Modification records:
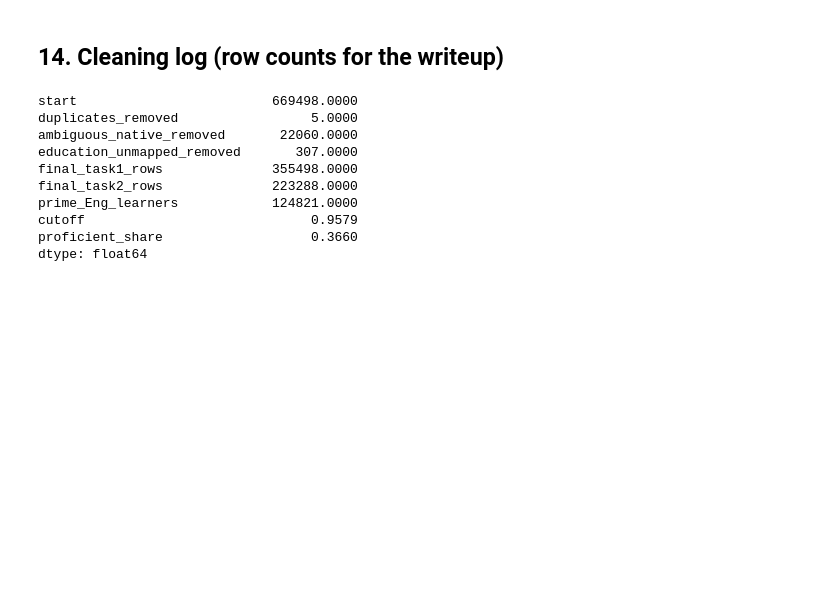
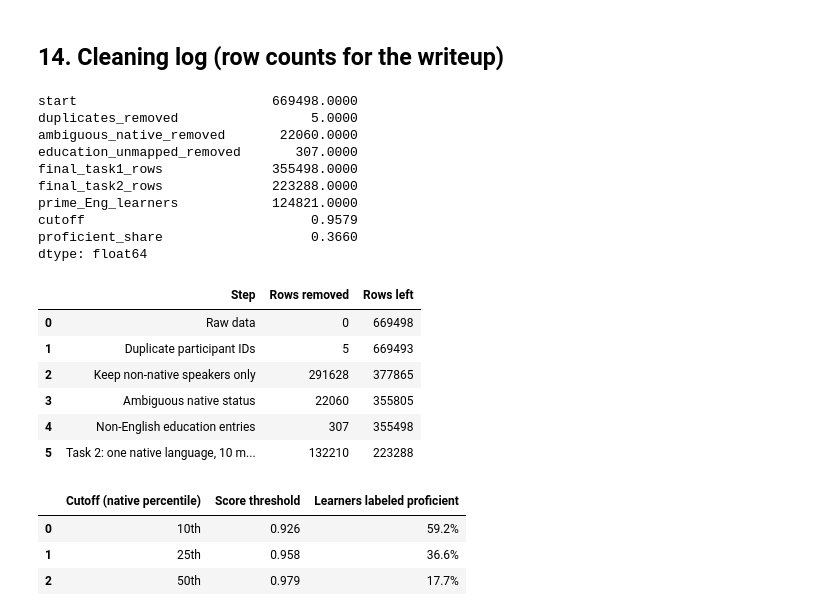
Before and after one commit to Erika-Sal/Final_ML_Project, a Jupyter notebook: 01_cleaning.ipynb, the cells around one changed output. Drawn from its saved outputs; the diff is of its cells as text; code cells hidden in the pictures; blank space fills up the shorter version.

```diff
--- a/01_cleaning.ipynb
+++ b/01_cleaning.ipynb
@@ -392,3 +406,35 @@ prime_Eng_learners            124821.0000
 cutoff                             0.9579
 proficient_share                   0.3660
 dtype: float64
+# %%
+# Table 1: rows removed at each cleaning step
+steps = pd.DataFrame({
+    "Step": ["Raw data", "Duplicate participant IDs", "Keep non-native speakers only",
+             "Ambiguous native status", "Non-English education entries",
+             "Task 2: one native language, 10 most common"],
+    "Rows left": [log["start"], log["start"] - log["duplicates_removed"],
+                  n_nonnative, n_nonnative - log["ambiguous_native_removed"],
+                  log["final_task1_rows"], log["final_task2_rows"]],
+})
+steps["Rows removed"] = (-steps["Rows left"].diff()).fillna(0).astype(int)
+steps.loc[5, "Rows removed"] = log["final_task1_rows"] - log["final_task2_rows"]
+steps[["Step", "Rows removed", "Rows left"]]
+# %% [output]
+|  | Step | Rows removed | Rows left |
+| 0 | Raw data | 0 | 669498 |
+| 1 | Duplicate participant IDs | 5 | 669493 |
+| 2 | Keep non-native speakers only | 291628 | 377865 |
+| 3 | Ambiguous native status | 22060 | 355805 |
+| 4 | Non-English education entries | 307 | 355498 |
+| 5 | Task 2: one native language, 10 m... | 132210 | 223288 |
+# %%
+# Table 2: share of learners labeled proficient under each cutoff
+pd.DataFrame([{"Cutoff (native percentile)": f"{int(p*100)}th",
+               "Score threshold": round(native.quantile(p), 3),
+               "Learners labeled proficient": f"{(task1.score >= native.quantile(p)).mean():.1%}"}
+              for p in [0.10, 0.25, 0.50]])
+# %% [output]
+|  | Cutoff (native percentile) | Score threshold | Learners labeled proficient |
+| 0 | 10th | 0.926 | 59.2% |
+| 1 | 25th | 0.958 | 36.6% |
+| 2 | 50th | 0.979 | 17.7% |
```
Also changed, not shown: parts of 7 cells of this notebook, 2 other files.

Task prompt: Output every entry verbatim but skip the pictures.

Exercise output:
Before and after one commit to Erika-Sal/Final_ML_Project, a Jupyter notebook: 01_cleaning.ipynb, the cells around one changed output. Drawn from its saved outputs; the diff is of its cells as text; code cells hidden in the pictures; blank space fills up the shorter version.

```diff
--- a/01_cleaning.ipynb
+++ b/01_cleaning.ipynb
@@ -392,3 +406,35 @@ prime_Eng_learners            124821.0000
 cutoff                             0.9579
 proficient_share                   0.3660
 dtype: float64
+# %%
+# Table 1: rows removed at each cleaning step
+steps = pd.DataFrame({
+    "Step": ["Raw data", "Duplicate participant IDs", "Keep non-native speakers only",
+             "Ambiguous native status", "Non-English education entries",
+             "Task 2: one native language, 10 most common"],
+    "Rows left": [log["start"], log["start"] - log["duplicates_removed"],
+                  n_nonnative, n_nonnative - log["ambiguous_native_removed"],
+                  log["final_task1_rows"], log["final_task2_rows"]],
+})
+steps["Rows removed"] = (-steps["Rows left"].diff()).fillna(0).astype(int)
+steps.loc[5, "Rows removed"] = log["final_task1_rows"] - log["final_task2_rows"]
+steps[["Step", "Rows removed", "Rows left"]]
+# %% [output]
+|  | Step | Rows removed | Rows left |
+| 0 | Raw data | 0 | 669498 |
+| 1 | Duplicate participant IDs | 5 | 669493 |
+| 2 | Keep non-native speakers only | 291628 | 377865 |
+| 3 | Ambiguous native status | 22060 | 355805 |
+| 4 | Non-English education entries | 307 | 355498 |
+| 5 | Task 2: one native language, 10 m... | 132210 | 223288 |
+# %%
+# Table 2: share of learners labeled proficient under each cutoff
+pd.DataFrame([{"Cutoff (native percentile)": f"{int(p*100)}th",
+               "Score threshold": round(native.quantile(p), 3),
+               "Learners labeled proficient": f"{(task1.score >= native.quantile(p)).mean():.1%}"}
+              for p in [0.10, 0.25, 0.50]])
+# %% [output]
+|  | Cutoff (native percentile) | Score threshold | Learners labeled proficient |
+| 0 | 10th | 0.926 | 59.2% |
+| 1 | 25th | 0.958 | 36.6% |
+| 2 | 50th | 0.979 | 17.7% |
```
Also changed, not shown: parts of 7 cells of this notebook, 2 other files.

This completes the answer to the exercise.